Albert: Ideal Homes, Imaginary Elevations

Albert: Ideal Homes, Imaginary Elevations

First published: Summer 2020

Bethlem artist Albert’s geometries of place and space 

When a new inpatient joined the art group at River House in London’s Bethlem Royal psychiatric hospital, art coordinator Josip Livatovic and Bethlem Gallery founder, Karen Risby, were astonished to discover that he had brought with him more than 100 large drawings. Expertly executed in pencil and charcoal, he had made them during his previous confinements in prison and in Warlingham Park Hospital. It was 2007 when the new patient – known then and now only as “Albert” – revealed the drawings. Two years later, his work was chosen to be included in the “Outside In” exhibition at Pallant House Gallery in Sussex by then Head of Learning, Marc Steene. Today, Albert’s enigmatic drawings of architectural structures and geometrical spaces are displayed in Pallant House, the Bethlem Museum, the abcd Collection in Paris, and the Museum of Everything in London.

Albert is protective of his identity and his personal history, and Bethlem Gallery staff members have helped maintain his anonymity, understanding that medical histories and biographical details must not become the story and thus distract from the work itself. The artist is willing to divulge his year of birth (1962) and that he grew up in Thornton Heath, an unremarkable district of south London. One of his brothers was a talented poet, and Albert himself, as he puts it, “scribbled constantly” as a child. He simply describes his life after that as “difficult”. He is no longer hospitalised and lives in the community in supported accommodation, working at home, at the Bethlem Gallery or in a shared studio space.

Albert used to work on found paper and would carry his pictures around with him, cherishing them but not yet certain of their worth. Nowadays, he enjoys the fact that he has access to paper of adequate quality. He has a sketchbook to hand at all times and often works on three or four pieces at once, although he says that he subsequently rejects a quarter of all his drawings. He explains that the first transfer of the image from imagination to paper must be performed quickly so as not to lose it, but then perfecting the work can take days, even weeks. He has experimented with colour but mainly comes back to monochrome.
 

Untitled, 2012, pencil and pen on paper, 33 x 23 in. / 84 x 59 cm, courtesy: Bethlem Gallery

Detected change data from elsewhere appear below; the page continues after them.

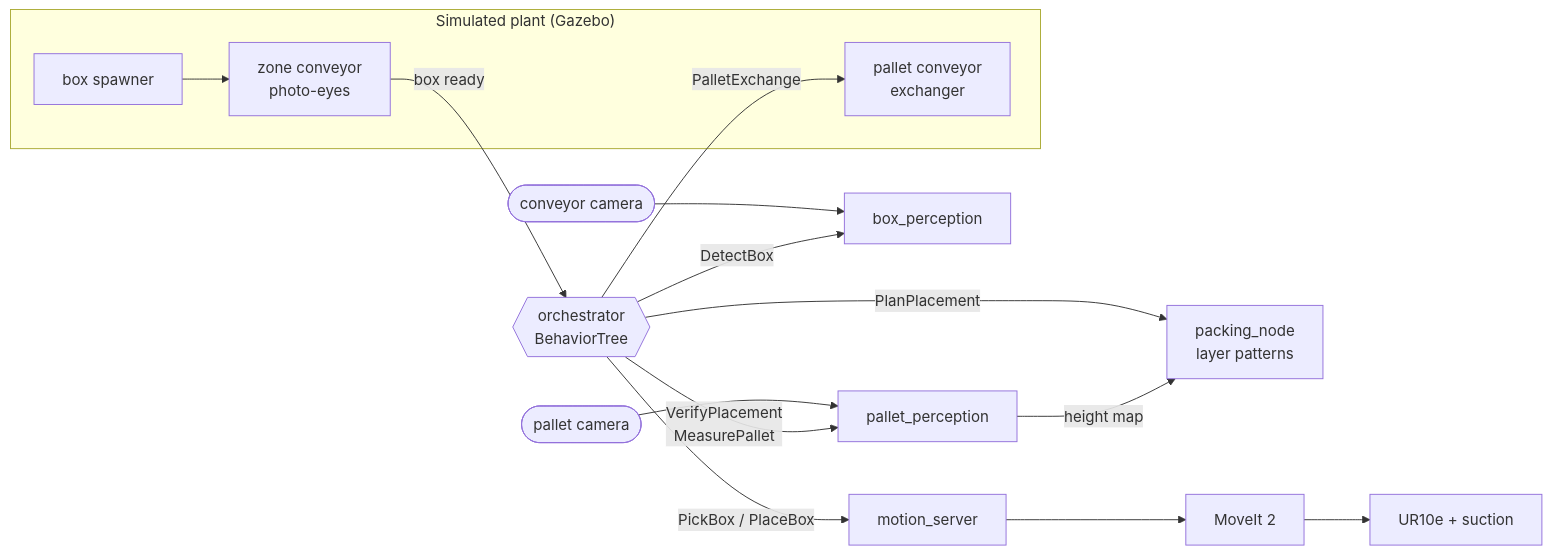
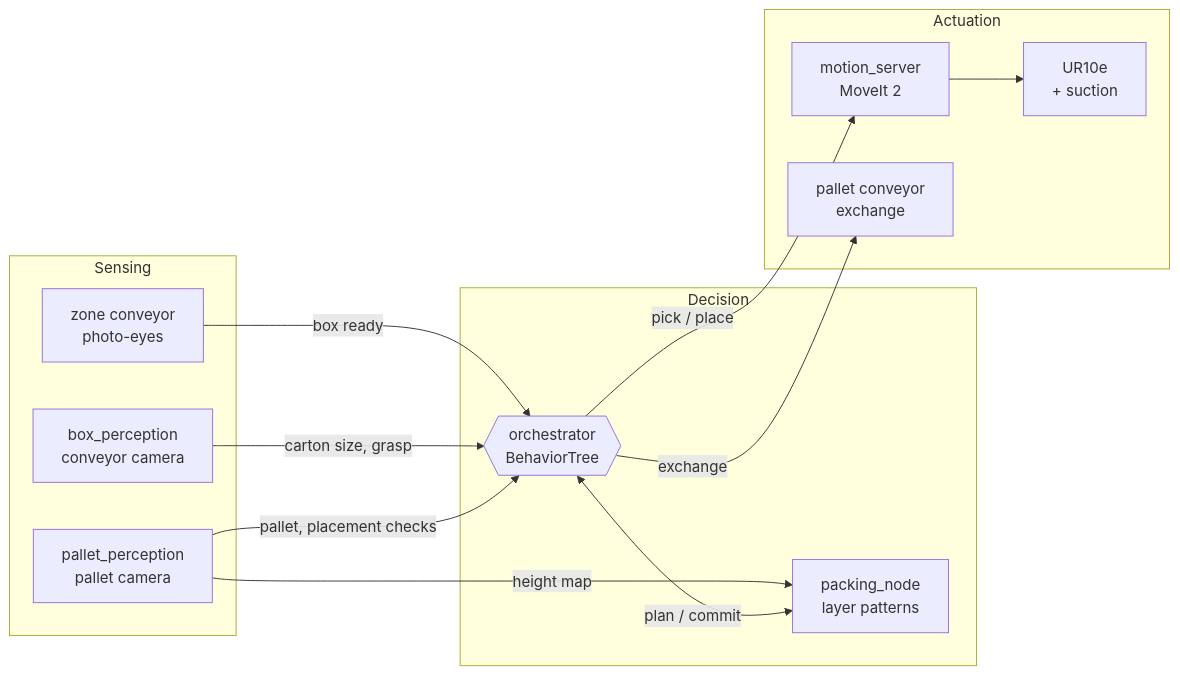
One commit to JaisalJain/palletizer changed the diagram in README.md. Above: the diagram before and after it, drawn with Mermaid. The commit also changed other lines of this file and 17 other files, not shown here.

First line of the commit message:
docs/media: hero, perception, patterns, finished pallets, exchange, behavior tree, results

````diff
--- a/README.md
+++ b/README.md
@@ -55,16 +61,23 @@
 ```mermaid
 flowchart LR
-  subgraph plant["Simulated plant (Gazebo)"]
-    SP[box spawner] --> CONV[zone conveyor<br/>photo-eyes]
-    PX[pallet conveyor<br/>exchanger]
+  subgraph sense["Sensing"]
+    CONV[zone conveyor<br/>photo-eyes]
+    BP[box_perception<br/>conveyor camera]
+    PP[pallet_perception<br/>pallet camera]
   end
-  CAM1([conveyor camera]) --> BP[box_perception]
-  CAM2([pallet camera]) --> PP[pallet_perception]
-  CONV -- box ready --> BT{{orchestrator<br/>BehaviorTree}}
-  BT -- DetectBox --> BP
-  BT -- PlanPlacement --> PK[packing_node<br/>layer patterns]
+  subgraph decide["Decision"]
+    BT{{orchestrator<br/>BehaviorTree}}
+    PK[packing_node<br/>layer patterns]
+  end
+  subgraph act["Actuation"]
+    MS[motion_server<br/>MoveIt 2] --> UR[UR10e<br/>+ suction]
+    PX[pallet conveyor<br/>exchange]
+  end
+  CONV -- box ready --> BT
+  BP -- carton size, grasp --> BT
+  PP -- pallet, placement checks --> BT
   PP -- height map --> PK
-  BT -- VerifyPlacement<br/>MeasurePallet --> PP
-  BT -- PickBox / PlaceBox --> MS[motion_server] --> MG[MoveIt 2] --> UR[UR10e + suction]
-  BT -- PalletExchange --> PX
+  BT <-- plan / commit --> PK
+  BT -- pick / place --> MS
+  BT -- exchange --> PX
 ```
````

Could he see himself in another life as an architect? No, perhaps a doctor. Does his drawing mimic the work of a professional draughtsman? No, he measures himself against the great artists of British tradition – Turner and Constable, for instance – but feels he falls far short of their attainments. Albert’s comments can be self-effacing; sometimes, despite the international recognition he now enjoys, he argues even against the label of “artist”, saying that his work is more an all-consuming hobby, a function above all of time and effort. As former director of the Bethlem Gallery, Beth Elliott, explains, “Growing up in an underprivileged environment, Albert does not see himself as an artist... he has never had people around him who could have supported and nurtured that identity”. He deflects attempts by viewers of his work to discover profundity, to uncover mysteries. “Nothing magical,” he says, although it seems that he himself finds the processes of creation magically satisfying and mysterious. He answers questions carefully and firmly, politely resisting interpretations: no, the images are not about incarceration or containment, as some commentators have suggested, nor do they symbolise release from confinement. He says that if they represent anything, it is ideal places – places that he would like to live in and that he imagines others inhabiting. He adds that privacy and safety may be other elements that the designs evoke for him; the walls and fences are protective rather than restricting.

This is an article extract; read the full article in Raw Vision #106